Difference listings

══════════════════════════════

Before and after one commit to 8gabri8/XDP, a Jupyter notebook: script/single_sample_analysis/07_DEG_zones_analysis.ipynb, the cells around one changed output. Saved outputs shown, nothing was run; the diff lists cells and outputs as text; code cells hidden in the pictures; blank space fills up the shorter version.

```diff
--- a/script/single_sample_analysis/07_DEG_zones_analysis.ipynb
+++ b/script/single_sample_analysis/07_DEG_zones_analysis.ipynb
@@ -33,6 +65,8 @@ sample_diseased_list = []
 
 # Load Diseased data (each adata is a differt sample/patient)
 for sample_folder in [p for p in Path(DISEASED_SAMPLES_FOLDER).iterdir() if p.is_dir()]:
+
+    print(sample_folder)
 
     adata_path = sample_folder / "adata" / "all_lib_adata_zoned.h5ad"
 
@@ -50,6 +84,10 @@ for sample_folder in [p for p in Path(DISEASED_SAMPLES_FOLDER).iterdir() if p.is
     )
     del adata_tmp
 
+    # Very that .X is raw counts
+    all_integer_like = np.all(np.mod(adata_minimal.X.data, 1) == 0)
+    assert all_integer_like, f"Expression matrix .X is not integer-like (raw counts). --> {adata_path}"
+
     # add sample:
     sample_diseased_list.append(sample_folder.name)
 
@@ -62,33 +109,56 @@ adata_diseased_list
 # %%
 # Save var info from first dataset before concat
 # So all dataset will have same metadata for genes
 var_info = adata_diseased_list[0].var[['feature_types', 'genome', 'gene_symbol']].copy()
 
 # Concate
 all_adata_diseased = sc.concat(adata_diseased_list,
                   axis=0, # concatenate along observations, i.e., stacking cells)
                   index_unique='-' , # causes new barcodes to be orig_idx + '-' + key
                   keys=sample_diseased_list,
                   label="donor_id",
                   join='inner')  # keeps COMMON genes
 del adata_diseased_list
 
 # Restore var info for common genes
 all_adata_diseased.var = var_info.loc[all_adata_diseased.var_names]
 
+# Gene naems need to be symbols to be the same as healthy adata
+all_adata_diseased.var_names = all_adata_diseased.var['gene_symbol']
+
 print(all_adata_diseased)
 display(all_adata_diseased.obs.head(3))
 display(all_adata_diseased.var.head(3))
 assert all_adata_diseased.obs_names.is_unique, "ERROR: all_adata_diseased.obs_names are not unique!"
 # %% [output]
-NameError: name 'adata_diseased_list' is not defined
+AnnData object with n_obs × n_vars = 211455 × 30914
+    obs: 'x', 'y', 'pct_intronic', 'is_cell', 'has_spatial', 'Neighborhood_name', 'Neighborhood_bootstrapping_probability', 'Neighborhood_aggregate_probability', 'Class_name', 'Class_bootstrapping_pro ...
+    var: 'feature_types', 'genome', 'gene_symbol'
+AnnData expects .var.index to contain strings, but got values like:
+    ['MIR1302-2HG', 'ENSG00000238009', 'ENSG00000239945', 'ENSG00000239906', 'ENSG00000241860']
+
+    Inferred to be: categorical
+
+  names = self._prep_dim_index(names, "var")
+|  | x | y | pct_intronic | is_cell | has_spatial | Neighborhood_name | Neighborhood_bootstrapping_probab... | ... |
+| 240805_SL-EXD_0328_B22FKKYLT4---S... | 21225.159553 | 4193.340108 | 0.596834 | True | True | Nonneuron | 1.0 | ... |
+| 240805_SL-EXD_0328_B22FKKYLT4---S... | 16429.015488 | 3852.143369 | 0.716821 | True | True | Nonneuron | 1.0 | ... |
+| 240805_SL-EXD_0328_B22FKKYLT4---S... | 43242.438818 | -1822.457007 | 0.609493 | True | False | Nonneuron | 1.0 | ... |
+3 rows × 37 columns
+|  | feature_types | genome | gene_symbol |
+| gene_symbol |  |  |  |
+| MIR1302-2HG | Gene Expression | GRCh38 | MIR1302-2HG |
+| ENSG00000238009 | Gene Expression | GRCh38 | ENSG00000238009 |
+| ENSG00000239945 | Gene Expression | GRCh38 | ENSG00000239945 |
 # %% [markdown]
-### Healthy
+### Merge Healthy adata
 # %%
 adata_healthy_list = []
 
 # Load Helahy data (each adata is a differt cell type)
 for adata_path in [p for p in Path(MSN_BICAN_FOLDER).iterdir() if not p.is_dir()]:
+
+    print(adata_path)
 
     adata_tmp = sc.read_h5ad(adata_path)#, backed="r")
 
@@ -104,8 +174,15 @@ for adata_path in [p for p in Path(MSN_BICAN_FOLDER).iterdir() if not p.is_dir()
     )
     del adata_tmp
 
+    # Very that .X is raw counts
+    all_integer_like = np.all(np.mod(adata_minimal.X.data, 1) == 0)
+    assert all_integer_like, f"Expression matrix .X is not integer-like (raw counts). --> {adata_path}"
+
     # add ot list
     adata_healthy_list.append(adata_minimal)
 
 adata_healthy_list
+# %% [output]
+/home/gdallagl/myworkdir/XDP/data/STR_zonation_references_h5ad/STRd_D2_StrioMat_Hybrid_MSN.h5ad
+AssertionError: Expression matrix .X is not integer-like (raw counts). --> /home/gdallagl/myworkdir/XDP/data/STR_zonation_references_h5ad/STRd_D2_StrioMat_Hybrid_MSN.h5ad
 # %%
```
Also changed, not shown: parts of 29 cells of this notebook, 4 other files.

══════════════════════════════

**Problem to work on:** All lines of the records above that carry the word "Nonneuron" should be listed.

**Written answer:**
+| 240805_SL-EXD_0328_B22FKKYLT4---S... | 21225.159553 | 4193.340108 | 0.596834 | True | True | Nonneuron | 1.0 | ... |
+| 240805_SL-EXD_0328_B22FKKYLT4---S... | 16429.015488 | 3852.143369 | 0.716821 | True | True | Nonneuron | 1.0 | ... |
+| 240805_SL-EXD_0328_B22FKKYLT4---S... | 43242.438818 | -1822.457007 | 0.609493 | True | False | Nonneuron | 1.0 | ... |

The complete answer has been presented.